But maybe all I needed was an inspirational idea.
I considered the question: how can life change so quickly? How can a woman be converted into someone who – some days – she feels she barely knows?
It was, I thought, the seed of a novel.
It was the seed from which The Bookseller was born.
* * *
A provocative and hauntingly powerful debut novel reminiscent of Sliding Doors, The Bookseller follows a woman in the 1960s who must reconcile her reality with the tantalizing alternate world of her dreams.
Nothing is as permanent as it appears . . .
Denver, 1962: Kitty Miller has come to terms with her unconventional single life. She loves the bookshop she runs with her best friend, Frieda, and enjoys complete control over her day-to-day existence. She can come and go as she pleases, answering to no one. There was a man once, a doctor named Kevin, but it didn’t quite work out the way Kitty had hoped.
Then the dreams begin.
Denver, 1963: Katharyn Andersson is married to Lars, the love of her life. They have beautiful children, an elegant home, and good friends. It’s everything Kitty Miller once believed she wanted—but it only exists when she sleeps.
Convinced that these dreams are simply due to her overactive imagination, Kitty enjoys her nighttime forays into this alternate world. But with each visit, the more irresistibly real Katharyn’s life becomes. Can she choose which life she wants? If so, what is the cost of staying Kitty, or becoming Katharyn?

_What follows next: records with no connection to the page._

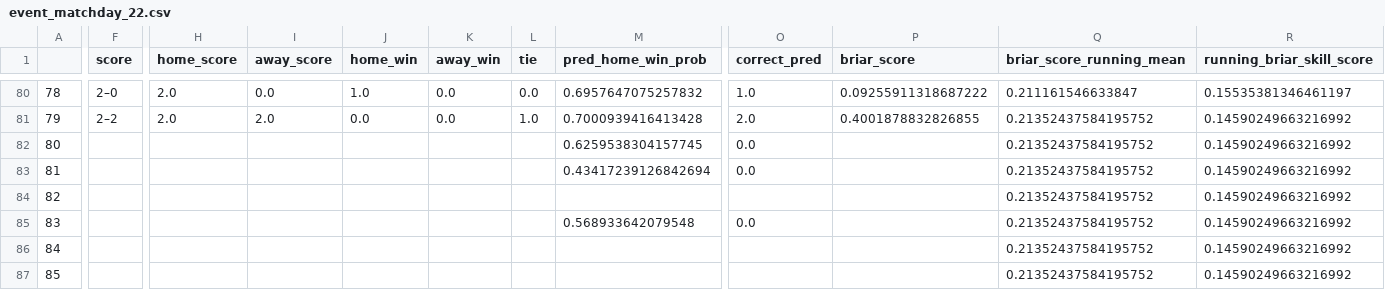
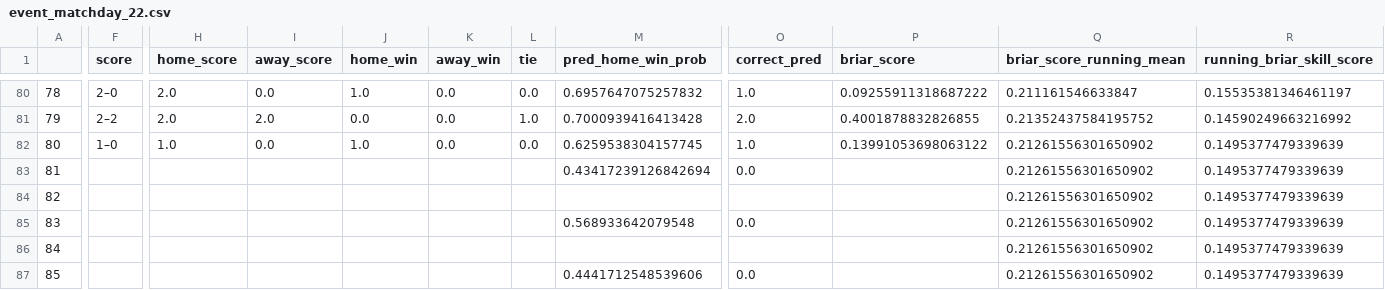
Before and after one commit to s-g-mo/sigmastats.ca, a CSV file: data/event_CSVs/event_matchday_22.csv, drawn as a sheet; only a part is shown, gaps mark what is left out; the diff covers the shown part only; the diff names each change by its address in the sheet, - before the commit and + after, or states it on an @@ line.

```diff
--- a/data/event_CSVs/event_matchday_22.csv
+++ b/data/event_CSVs/event_matchday_22.csv
-F82 (score): (empty)
+F82 (score): 1–0
-H82 (home_score): (empty)
+H82 (home_score): 1.0
-I82 (away_score): (empty)
+I82 (away_score): 0.0
-J82 (home_win): (empty)
+J82 (home_win): 1.0
-K82 (away_win): (empty)
+K82 (away_win): 0.0
-L82 (tie): (empty)
+L82 (tie): 0.0
-O82 (correct_pred): 0.0
+O82 (correct_pred): 1.0
-P82 (briar_score): (empty)
+P82 (briar_score): 0.13991053698063122
-Q82:Q87 (briar_score_running_mean): 0.21352437584195752
+Q82:Q87 (briar_score_running_mean): 0.21261556301650902
-R82:R87 (running_briar_skill_score): 0.14590249663216992
+R82:R87 (running_briar_skill_score): 0.1495377479339639
-M87 (pred_home_win_prob): (empty)
+M87 (pred_home_win_prob): 0.4441712548539606
-O87 (correct_pred): (empty)
+O87 (correct_pred): 0.0
```
Also changed, not shown: 1 edited cell elsewhere in this file, data/event_CSVs/df_event.csv, data/ranks/ranks_matchday_22.csv, 1 other file.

As the lines between her worlds begin to blur, Kitty must figure out what is real and what is imagined. And how do we know where that boundary lies in our own lives?